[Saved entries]
------

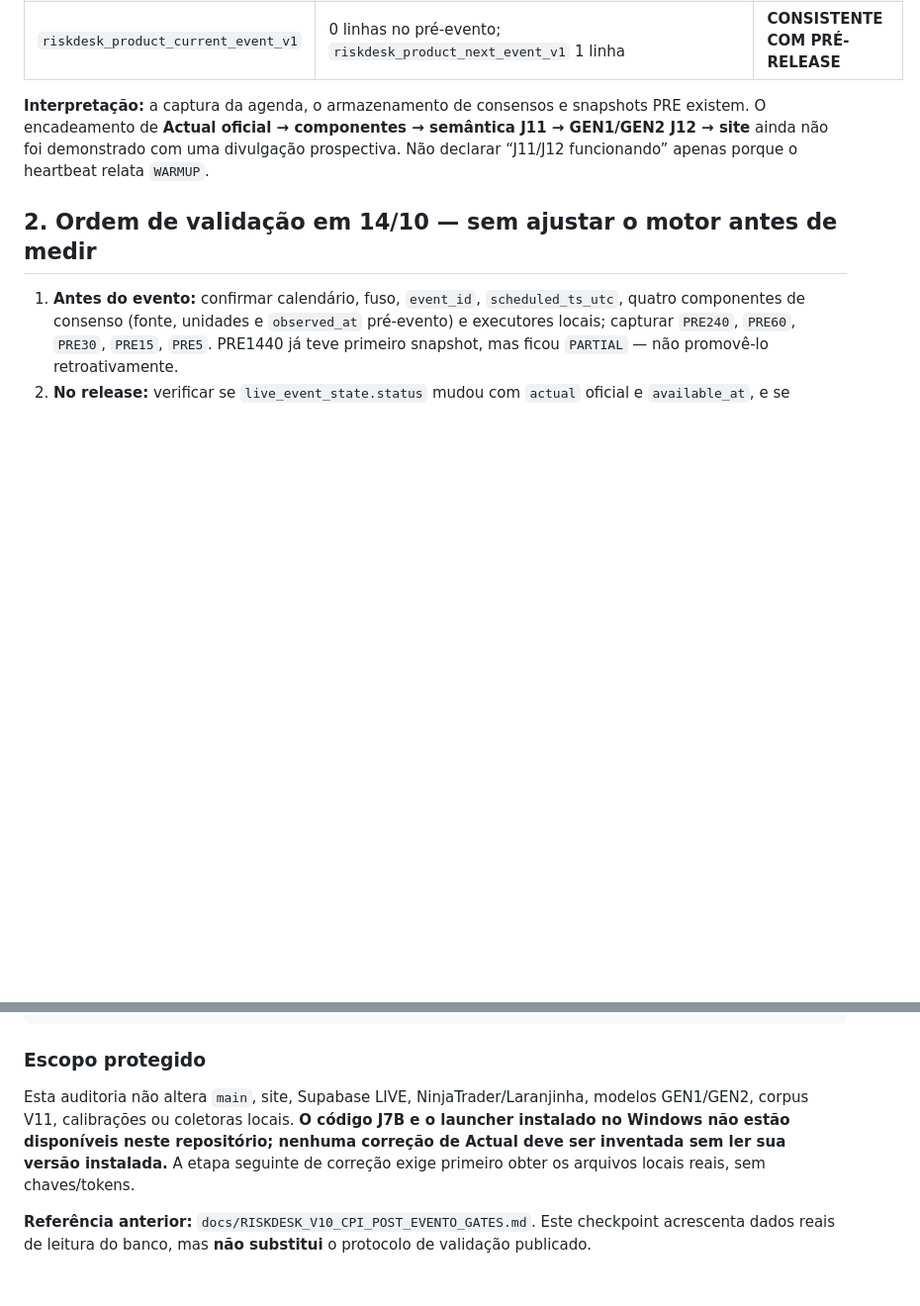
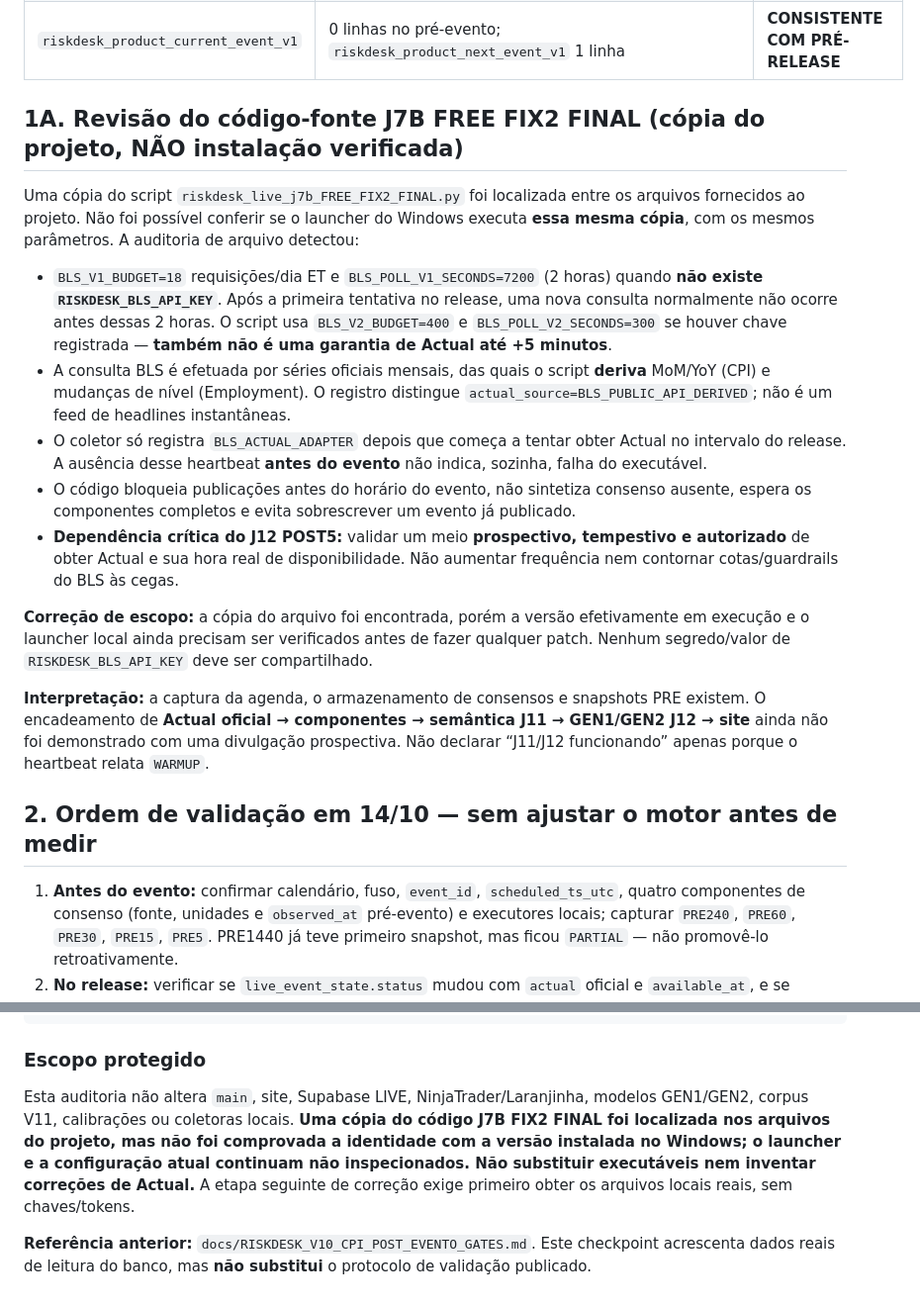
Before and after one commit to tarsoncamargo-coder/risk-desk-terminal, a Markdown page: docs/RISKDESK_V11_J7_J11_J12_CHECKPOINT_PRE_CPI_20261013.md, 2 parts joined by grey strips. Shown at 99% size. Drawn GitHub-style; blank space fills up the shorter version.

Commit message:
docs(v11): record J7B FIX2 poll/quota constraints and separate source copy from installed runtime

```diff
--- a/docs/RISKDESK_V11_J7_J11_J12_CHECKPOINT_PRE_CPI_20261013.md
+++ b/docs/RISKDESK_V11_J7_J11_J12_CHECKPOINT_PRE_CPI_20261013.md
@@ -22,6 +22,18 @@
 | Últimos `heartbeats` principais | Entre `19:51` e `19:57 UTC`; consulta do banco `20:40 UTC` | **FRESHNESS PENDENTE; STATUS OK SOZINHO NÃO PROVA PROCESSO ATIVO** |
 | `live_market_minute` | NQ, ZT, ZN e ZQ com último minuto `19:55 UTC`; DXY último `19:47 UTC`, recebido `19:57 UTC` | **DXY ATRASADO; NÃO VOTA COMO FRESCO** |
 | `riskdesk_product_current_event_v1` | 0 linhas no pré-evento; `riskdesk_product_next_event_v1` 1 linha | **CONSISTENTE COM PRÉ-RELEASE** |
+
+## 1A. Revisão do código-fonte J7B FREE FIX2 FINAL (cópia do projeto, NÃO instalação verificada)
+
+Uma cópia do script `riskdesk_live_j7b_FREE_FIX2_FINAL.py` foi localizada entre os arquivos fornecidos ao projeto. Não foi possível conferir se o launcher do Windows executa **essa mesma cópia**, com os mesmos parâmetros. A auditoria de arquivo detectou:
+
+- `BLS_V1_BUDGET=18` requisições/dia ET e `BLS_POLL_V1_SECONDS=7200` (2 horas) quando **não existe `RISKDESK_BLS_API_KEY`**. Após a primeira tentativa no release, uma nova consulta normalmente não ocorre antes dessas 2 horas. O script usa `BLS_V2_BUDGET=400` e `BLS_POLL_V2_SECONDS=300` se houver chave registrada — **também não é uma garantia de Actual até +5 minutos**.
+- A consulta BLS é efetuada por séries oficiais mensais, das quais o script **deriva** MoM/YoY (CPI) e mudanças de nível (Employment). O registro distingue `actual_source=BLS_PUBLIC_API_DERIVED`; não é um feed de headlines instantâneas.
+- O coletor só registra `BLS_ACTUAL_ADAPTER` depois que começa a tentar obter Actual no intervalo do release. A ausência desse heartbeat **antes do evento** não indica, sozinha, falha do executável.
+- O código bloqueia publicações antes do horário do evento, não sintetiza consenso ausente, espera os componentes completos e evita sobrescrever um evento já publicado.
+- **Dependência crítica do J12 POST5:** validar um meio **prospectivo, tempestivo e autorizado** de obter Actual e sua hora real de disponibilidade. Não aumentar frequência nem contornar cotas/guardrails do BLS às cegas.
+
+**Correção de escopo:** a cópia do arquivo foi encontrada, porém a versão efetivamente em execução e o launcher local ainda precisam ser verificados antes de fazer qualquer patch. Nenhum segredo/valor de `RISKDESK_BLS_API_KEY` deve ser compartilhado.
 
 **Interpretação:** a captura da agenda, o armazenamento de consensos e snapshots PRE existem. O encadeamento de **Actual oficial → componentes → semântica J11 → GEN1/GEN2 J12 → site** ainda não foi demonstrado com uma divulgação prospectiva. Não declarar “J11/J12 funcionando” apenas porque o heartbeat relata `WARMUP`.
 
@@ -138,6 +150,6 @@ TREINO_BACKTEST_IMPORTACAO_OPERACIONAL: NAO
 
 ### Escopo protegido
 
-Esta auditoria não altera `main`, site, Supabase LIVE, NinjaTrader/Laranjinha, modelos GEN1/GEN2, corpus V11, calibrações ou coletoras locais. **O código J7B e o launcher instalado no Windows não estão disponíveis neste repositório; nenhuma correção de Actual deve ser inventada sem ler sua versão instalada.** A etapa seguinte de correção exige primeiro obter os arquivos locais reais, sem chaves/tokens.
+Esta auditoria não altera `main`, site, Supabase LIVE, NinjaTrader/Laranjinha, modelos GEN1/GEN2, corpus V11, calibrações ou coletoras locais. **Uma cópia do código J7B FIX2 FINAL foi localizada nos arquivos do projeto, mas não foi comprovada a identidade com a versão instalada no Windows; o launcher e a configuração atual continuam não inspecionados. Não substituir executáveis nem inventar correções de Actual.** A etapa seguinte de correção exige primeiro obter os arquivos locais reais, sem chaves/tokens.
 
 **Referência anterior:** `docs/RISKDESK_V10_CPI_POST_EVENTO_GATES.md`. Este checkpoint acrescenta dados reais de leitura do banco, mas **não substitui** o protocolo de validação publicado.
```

------

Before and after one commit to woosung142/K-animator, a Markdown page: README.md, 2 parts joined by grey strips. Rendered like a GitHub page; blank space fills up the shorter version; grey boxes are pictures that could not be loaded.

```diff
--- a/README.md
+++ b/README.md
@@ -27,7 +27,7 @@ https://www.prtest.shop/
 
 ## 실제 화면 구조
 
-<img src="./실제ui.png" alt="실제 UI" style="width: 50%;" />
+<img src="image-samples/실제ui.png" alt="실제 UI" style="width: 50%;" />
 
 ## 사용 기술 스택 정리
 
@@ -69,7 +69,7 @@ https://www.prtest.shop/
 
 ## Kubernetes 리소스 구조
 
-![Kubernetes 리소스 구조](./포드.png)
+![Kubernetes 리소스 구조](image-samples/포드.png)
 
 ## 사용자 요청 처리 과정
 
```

------

### [Problem to solve]
Copy out every line from the records that has the word "README".

### [Finished exercise]
Before and after one commit to woosung142/K-animator, a Markdown page: README.md, 2 parts joined by grey strips. Rendered like a GitHub page; blank space fills up the shorter version; grey boxes are pictures that could not be loaded.
--- a/README.md
+++ b/README.md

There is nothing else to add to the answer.